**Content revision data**
────────
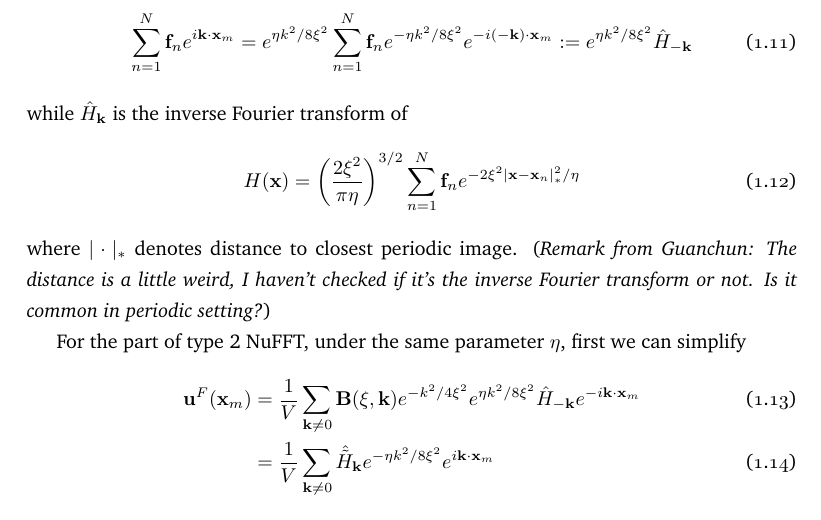
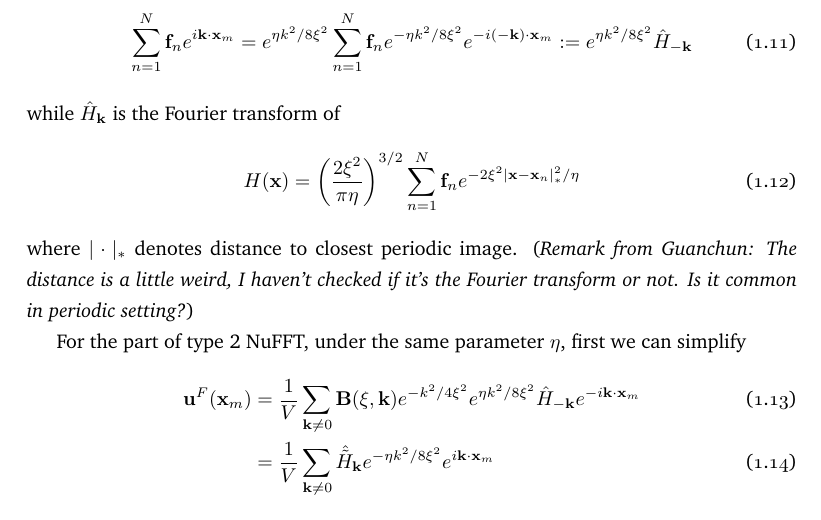
Before and after one commit to zhe-chen-95/Ewald_Summation, a LaTeX document (report/draft.tex): part of page 3 of 4, cut so that both start at the same text. Compiled offline with pdfLaTeX.

Commit message:
Fix some typo
Fix some typo in the report

```diff
--- a/report/draft.tex
+++ b/report/draft.tex
@@ -116,11 +116,11 @@ For NuFFT of type 1, introducing a free parameter $\eta$, we have that
 \begin{equation}
 \sum_{n=1}^{N} \mathbf{f}_n e ^{i \mathbf{k} \cdot \mathbf{x}_m }  = e^{\eta k^2 / 8 \xi^2} \sum_{n=1}^{N} \mathbf{f}_n e^{-\eta k^2 / 8 \xi^2} e ^{-i (\mathbf{-k}) \cdot \mathbf{x}_m }  := e^{\eta k^2 / 8 \xi^2} \hat{H}_{\mathbf{-k}}
 \end{equation}
-while $\hat{H}_{\mathbf{k}}$ is the inverse Fourier transform of
+while $\hat{H}_{\mathbf{k}}$ is the Fourier transform of
 \begin{equation}
 H(\mathbf{x}) = \left(\frac{2 \xi^2}{\pi \eta}\right)^{3/2}  \sum_{n=1}^N \mathbf{f}_n e^{-2 \xi^2 |\mathbf{x} - \mathbf{x}_n|_{\ast}^2 / \eta} \label{eq:gaussian_gridding_1}
 \end{equation}
-where $|\cdot|_{\ast}$ denotes distance to closest periodic image. (\textit{Remark from Guanchun: The distance is a little weird, I haven't checked if it's the inverse Fourier transform or not. Is it common in periodic setting?})
+where $|\cdot|_{\ast}$ denotes distance to closest periodic image. (\textit{Remark from Guanchun: The distance is a little weird, I haven't checked if it's the Fourier transform or not. Is it common in periodic setting?})
 
 For the part of type 2 NuFFT, under the same parameter $\eta$, first we can simplify
 \begin{align}
```
Also changed, not shown: README.md, doc/1-s2.0-S0021999110004730-main.pdf, report/draft.pdf.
────────
**Task**
Print all the entries again exactly as written, but without the pictures.

**Written response**
Before and after one commit to zhe-chen-95/Ewald_Summation, a LaTeX document (report/draft.tex): part of page 3 of 4, cut so that both start at the same text. Compiled offline with pdfLaTeX.

Commit message:
Fix some typo
Fix some typo in the report

```diff
--- a/report/draft.tex
+++ b/report/draft.tex
@@ -116,11 +116,11 @@ For NuFFT of type 1, introducing a free parameter $\eta$, we have that
 \begin{equation}
 \sum_{n=1}^{N} \mathbf{f}_n e ^{i \mathbf{k} \cdot \mathbf{x}_m }  = e^{\eta k^2 / 8 \xi^2} \sum_{n=1}^{N} \mathbf{f}_n e^{-\eta k^2 / 8 \xi^2} e ^{-i (\mathbf{-k}) \cdot \mathbf{x}_m }  := e^{\eta k^2 / 8 \xi^2} \hat{H}_{\mathbf{-k}}
 \end{equation}
-while $\hat{H}_{\mathbf{k}}$ is the inverse Fourier transform of
+while $\hat{H}_{\mathbf{k}}$ is the Fourier transform of
 \begin{equation}
 H(\mathbf{x}) = \left(\frac{2 \xi^2}{\pi \eta}\right)^{3/2}  \sum_{n=1}^N \mathbf{f}_n e^{-2 \xi^2 |\mathbf{x} - \mathbf{x}_n|_{\ast}^2 / \eta} \label{eq:gaussian_gridding_1}
 \end{equation}
-where $|\cdot|_{\ast}$ denotes distance to closest periodic image. (\textit{Remark from Guanchun: The distance is a little weird, I haven't checked if it's the inverse Fourier transform or not. Is it common in periodic setting?})
+where $|\cdot|_{\ast}$ denotes distance to closest periodic image. (\textit{Remark from Guanchun: The distance is a little weird, I haven't checked if it's the Fourier transform or not. Is it common in periodic setting?})
 
 For the part of type 2 NuFFT, under the same parameter $\eta$, first we can simplify
 \begin{align}
```
Also changed, not shown: README.md, doc/1-s2.0-S0021999110004730-main.pdf, report/draft.pdf.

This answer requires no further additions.